When he first got to the city I warned him about the pace everyone kept. "Londoners are always in a hurry. Taxis and buses are on a mission, they will not slow down for you. Pedestrians will over take you, walk through you." But he still walks slowly, even crossing the streets, which makes me fear for his life. Seeing my exasperated face he simply said, "What's the rush? We can't see anything if we rush." But I had become accustomed to the London rush, it felt unnatural to walk slow. But he is right, if we only focused on our destination we would miss out on the journey. So we head towards Kensington Gardens.
Normally, back home, I wouldn’t go out on a day like this. Rainy, murky days are excuses to stay inside. We must avoid the weather and the mud. Where I come from there’s a lot of mud. But London has no mud and the puddles are minimal despite the continuous fall of rain. At first Jake complained about the rain, but if he wanted to see the real London, this was it.
A young woman walks by on her cell phone. I notice her shoes, I’m always noticing shoes. They are boots, could be Fryes, camel in colour, expensive. I point them out to Jake, but while I notice shoes, he notices cars. And the cars are beautiful on my street, and expensive. I have never seen so many expensive cars in one place, and Jake is mesmerized. I don't know the names of any of the cars, which he cannot believe, but I've already moved on. As I turn to my right I see the opposite of wealth. “Burney” is the homeless man on our street. Very elderly, he wears an old suit and ratty sneakers. He sleeps on the front stoop of number 44, Burney House (from which he gets his name) where he meticulously folds and unfolds his cardboard house, sleeping odd hours, and heading off all night. Today we catch him packing up his house. For the first time I notice his rolling suitcase. I have never seen him with it before, and wonder briefly what could be in it. He wears only his suit and sneakers every day. He does not have a hat or mittens or a coat to wear over his suit. I shiver thinking about it. Jake and I look at each other, I see color rising on his face, probably mirroring my own. We marvel at all this wealth while he packs up his cardboard home.
A few steps more and Gloucester Road comes into view. Gloucester Arms is just ahead of me across “hell road,” a nickname lovingly given to it by the Richmond students who refuse to walk to the side with the cross walk. Instead they dodge the oncoming fury of taxis and buses who have no intention of slowing down, let alone stopping.

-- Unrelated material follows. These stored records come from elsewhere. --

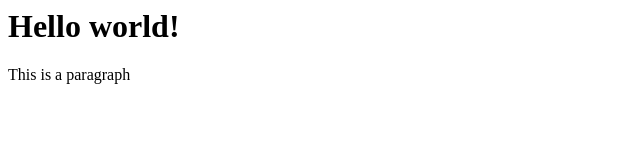
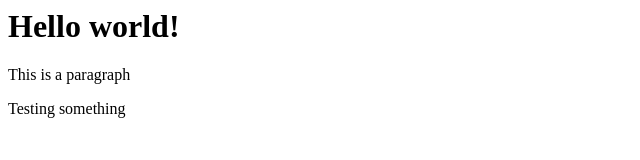
Before and after one commit to rosalynli/PS-Class-2, a plain HTML site: page index.html in a window 1280 px wide. Shown: the whole page, without its empty margins (0-640 px from the left). Drawn offline with Linux system fonts and the light colour scheme.

Commit message:
Add new directory, update index.html

```diff
--- a/index.html
+++ b/index.html
@@ -5,5 +5,7 @@
     <h1>Hello world!</h1>
     <p>This is a paragraph</p>
 
+    <p> Testing something</p>
+
   </body>
   </html>
```
Also changed, not shown: NEW_FOLDER/temp.txt (added).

The road is busy as usual, but thankfully no buses. I hop around a couple taxis, Jake is meandering along behind me and narrowly avoids being clipped by the Tiffany taxi. I love the taxis here and although it almost ended my dear friend's life, the Tiffany one is my favourite, very elaborately done, in the famous Tiffany blue, very hard to miss. But even the plain black taxis are elegant, not an eye sore like the yellow taxis of New York, glaringly obvious even on the darkest nights. London taxis are so chic, so very London. You almost expect the taxi driver to hop out, open your door and say “Your coach, m’lady” with a bow. But Jake says no taxis for us, the best way to experience a new place is to walk around.

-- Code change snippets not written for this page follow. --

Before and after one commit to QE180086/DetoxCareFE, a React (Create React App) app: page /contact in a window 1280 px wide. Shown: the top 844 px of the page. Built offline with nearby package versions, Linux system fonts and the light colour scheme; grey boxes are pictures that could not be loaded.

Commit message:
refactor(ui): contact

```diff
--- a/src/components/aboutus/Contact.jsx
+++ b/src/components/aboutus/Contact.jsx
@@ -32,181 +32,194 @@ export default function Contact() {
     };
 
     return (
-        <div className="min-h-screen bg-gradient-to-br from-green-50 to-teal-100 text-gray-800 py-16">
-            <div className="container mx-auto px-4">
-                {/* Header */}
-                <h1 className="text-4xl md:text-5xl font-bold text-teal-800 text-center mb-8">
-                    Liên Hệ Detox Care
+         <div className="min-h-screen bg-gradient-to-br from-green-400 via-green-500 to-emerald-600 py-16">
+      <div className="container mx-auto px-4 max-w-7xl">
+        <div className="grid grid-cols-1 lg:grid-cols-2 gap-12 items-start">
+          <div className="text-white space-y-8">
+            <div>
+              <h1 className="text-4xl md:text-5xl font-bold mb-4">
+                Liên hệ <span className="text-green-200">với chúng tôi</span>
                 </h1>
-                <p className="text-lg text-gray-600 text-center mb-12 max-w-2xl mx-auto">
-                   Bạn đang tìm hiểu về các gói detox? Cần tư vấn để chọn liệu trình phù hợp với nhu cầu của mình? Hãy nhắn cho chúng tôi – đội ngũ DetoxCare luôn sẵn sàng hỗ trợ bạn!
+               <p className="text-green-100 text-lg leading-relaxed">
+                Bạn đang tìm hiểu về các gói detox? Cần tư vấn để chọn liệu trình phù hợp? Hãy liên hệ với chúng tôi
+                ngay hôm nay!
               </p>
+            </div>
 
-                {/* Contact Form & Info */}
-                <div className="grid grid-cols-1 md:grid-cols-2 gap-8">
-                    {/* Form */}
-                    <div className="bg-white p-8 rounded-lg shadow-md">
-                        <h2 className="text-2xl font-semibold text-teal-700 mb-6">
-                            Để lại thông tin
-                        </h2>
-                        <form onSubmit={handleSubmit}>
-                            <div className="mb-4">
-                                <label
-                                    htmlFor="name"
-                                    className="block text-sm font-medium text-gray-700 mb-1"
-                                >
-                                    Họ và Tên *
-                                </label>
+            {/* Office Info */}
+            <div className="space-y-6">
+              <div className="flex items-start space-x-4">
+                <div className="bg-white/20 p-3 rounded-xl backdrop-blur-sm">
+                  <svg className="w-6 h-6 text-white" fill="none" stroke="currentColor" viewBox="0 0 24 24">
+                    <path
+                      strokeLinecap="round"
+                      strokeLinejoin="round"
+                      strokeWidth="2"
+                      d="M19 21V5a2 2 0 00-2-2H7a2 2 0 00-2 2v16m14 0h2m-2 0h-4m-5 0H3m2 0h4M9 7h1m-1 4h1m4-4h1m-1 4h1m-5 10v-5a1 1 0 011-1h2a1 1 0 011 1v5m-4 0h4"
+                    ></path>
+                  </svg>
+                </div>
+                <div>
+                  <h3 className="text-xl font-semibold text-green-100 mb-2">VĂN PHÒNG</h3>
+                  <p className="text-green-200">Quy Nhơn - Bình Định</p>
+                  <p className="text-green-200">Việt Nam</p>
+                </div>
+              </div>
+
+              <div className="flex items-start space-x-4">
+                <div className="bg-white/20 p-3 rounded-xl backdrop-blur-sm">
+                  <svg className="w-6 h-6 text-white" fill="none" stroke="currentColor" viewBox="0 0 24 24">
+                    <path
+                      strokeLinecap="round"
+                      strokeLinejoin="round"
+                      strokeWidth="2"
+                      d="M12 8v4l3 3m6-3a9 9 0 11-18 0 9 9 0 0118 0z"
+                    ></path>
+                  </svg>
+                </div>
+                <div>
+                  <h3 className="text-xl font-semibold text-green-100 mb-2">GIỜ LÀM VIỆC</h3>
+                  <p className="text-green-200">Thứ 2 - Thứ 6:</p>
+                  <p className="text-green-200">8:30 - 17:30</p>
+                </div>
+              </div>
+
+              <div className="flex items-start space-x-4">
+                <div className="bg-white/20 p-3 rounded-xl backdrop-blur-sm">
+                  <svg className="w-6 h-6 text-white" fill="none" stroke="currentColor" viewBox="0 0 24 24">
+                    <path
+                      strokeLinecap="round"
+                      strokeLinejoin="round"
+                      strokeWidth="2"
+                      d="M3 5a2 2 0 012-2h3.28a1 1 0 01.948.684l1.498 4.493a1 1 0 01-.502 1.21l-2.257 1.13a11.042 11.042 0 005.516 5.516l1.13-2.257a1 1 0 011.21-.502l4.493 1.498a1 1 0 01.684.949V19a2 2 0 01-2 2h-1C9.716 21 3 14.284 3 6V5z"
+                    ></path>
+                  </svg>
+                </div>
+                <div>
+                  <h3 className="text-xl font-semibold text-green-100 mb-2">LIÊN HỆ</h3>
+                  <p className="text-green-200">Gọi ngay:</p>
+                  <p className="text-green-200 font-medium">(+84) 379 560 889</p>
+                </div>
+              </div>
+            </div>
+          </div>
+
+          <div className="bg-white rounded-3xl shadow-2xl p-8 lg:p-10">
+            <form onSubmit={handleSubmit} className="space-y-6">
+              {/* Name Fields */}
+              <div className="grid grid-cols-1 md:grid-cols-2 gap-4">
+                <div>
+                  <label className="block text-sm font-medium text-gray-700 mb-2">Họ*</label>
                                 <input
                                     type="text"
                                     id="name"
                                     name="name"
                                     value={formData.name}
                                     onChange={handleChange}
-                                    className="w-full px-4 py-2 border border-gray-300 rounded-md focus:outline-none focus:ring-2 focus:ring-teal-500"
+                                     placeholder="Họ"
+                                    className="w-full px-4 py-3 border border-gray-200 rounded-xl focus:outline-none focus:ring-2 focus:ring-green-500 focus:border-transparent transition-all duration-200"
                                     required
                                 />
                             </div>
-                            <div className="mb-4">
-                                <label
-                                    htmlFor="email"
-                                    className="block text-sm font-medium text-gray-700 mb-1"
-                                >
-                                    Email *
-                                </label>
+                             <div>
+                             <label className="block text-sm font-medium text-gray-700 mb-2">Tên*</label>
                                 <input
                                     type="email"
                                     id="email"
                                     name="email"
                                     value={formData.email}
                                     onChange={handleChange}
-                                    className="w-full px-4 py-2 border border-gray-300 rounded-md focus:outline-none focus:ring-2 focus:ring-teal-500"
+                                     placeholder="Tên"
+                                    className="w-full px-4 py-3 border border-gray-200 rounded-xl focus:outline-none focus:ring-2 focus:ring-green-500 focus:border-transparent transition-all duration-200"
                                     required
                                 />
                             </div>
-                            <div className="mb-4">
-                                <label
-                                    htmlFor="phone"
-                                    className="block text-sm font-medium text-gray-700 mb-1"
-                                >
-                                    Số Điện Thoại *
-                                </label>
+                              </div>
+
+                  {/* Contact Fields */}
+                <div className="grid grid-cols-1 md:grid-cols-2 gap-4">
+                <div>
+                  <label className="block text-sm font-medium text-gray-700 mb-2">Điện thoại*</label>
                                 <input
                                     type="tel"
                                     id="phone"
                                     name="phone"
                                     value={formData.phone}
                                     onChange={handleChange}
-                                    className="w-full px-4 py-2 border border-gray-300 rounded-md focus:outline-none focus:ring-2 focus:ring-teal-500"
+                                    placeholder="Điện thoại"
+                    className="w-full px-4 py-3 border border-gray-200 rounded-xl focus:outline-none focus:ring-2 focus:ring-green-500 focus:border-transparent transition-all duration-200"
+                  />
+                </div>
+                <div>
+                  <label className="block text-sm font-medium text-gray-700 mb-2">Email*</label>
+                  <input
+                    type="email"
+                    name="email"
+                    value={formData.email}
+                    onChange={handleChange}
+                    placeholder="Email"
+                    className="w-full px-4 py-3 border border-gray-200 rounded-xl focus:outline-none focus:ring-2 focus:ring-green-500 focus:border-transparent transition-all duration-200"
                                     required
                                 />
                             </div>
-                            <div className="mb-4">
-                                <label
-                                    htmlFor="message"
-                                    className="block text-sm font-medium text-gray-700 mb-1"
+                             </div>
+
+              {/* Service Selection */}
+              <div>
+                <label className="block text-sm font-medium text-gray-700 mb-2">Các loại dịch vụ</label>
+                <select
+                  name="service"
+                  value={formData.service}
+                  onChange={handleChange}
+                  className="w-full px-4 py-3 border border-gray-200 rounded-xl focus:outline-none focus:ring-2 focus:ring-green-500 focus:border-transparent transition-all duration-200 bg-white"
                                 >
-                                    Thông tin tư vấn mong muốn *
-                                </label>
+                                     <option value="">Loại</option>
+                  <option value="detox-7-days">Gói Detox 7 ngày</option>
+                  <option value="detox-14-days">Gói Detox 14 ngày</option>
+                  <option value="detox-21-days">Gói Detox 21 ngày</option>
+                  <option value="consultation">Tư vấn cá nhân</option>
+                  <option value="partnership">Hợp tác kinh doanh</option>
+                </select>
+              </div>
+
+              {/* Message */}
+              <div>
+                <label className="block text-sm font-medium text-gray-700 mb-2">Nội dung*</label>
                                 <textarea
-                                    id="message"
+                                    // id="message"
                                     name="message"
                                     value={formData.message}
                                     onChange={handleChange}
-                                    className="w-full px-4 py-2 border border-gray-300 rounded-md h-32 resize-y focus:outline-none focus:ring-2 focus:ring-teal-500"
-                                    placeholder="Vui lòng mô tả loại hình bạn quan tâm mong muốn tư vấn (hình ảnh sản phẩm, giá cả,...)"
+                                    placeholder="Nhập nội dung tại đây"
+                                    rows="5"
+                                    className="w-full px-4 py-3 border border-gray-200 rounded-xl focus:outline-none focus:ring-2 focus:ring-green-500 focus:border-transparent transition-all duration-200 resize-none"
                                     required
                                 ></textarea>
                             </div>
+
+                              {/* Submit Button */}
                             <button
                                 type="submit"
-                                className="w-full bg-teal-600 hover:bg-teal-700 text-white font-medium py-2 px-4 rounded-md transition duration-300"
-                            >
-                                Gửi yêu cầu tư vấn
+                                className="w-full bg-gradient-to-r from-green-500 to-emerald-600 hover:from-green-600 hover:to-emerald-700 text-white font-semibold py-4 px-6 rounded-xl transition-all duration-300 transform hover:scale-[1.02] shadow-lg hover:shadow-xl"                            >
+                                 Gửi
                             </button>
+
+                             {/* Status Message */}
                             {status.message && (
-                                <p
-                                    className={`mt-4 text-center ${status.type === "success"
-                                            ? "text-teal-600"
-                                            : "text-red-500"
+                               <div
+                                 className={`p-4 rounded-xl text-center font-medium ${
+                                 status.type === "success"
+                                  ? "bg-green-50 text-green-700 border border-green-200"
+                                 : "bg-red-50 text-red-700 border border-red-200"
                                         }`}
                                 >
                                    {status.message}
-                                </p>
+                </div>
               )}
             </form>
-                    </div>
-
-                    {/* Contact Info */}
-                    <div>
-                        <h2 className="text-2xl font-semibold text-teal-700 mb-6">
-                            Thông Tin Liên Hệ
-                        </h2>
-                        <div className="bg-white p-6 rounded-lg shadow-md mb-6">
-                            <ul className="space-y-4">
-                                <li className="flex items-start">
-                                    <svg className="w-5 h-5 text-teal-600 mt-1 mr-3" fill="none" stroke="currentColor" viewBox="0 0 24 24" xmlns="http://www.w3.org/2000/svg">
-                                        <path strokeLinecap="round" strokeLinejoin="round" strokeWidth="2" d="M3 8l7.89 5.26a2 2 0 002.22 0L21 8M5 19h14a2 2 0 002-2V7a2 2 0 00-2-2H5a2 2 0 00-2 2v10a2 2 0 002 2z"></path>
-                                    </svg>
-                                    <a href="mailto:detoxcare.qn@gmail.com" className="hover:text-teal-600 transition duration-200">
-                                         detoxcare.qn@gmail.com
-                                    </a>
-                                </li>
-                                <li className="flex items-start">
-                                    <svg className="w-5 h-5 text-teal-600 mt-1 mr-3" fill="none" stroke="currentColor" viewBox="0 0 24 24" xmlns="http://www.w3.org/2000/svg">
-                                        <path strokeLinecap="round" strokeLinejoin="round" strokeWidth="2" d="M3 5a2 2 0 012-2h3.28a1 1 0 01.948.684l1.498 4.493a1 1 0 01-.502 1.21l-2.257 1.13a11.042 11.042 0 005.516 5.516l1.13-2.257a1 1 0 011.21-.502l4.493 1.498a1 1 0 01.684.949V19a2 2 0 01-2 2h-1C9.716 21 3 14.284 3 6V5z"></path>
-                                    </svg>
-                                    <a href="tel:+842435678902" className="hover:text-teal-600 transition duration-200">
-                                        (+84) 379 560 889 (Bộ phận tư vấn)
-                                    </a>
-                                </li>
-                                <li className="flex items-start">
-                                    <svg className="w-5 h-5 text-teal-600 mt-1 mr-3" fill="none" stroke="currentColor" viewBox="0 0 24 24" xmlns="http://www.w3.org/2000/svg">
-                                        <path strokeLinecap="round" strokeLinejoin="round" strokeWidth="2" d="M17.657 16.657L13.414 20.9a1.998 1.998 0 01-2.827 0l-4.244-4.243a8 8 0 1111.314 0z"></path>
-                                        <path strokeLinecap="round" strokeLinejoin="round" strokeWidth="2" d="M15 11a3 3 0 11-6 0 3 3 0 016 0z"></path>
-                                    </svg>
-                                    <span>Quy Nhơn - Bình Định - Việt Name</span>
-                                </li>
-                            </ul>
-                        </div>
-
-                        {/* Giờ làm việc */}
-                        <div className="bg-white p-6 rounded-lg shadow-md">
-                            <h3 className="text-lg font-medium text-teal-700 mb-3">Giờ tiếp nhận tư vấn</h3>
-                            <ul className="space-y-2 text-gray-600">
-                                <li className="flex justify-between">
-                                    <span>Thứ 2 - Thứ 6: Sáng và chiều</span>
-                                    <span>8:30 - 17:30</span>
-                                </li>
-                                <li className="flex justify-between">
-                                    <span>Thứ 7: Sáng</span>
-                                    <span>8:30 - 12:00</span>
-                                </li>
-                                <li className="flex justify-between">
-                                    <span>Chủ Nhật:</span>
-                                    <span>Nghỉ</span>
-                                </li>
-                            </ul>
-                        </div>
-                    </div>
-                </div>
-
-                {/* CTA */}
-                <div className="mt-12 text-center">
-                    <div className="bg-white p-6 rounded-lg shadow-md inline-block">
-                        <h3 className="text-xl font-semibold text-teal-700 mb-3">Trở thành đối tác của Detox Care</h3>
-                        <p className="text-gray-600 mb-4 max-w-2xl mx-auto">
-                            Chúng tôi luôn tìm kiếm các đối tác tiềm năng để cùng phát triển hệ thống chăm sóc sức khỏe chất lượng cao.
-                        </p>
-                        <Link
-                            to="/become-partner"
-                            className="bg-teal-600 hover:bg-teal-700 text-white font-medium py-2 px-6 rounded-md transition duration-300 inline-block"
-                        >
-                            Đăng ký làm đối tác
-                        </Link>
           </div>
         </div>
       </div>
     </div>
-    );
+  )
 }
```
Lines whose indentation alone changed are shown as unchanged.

We turn right on Gloucester Road where I point out Gloucester Arms, a great place to get fish and chips, a pint, and meet forty year old Irish men. While we pass by the shops I look in, a couple Indian restaurants line the street, as well as a small twenty-four hour convenient store that sells two pound samosas, and the small man behind the counter always expects me to buy a beer, I never do. A couple windows down is a pastry shop. We stop to look longingly at the delicacies behind the glass and I notice a small sign in front of a piece of chocolate cake, "Gluten Free, Suitable for Coeliacs." I grab at Jake's hand, we run in quickly for a piece of cake then continue on towards the park for a small picnic.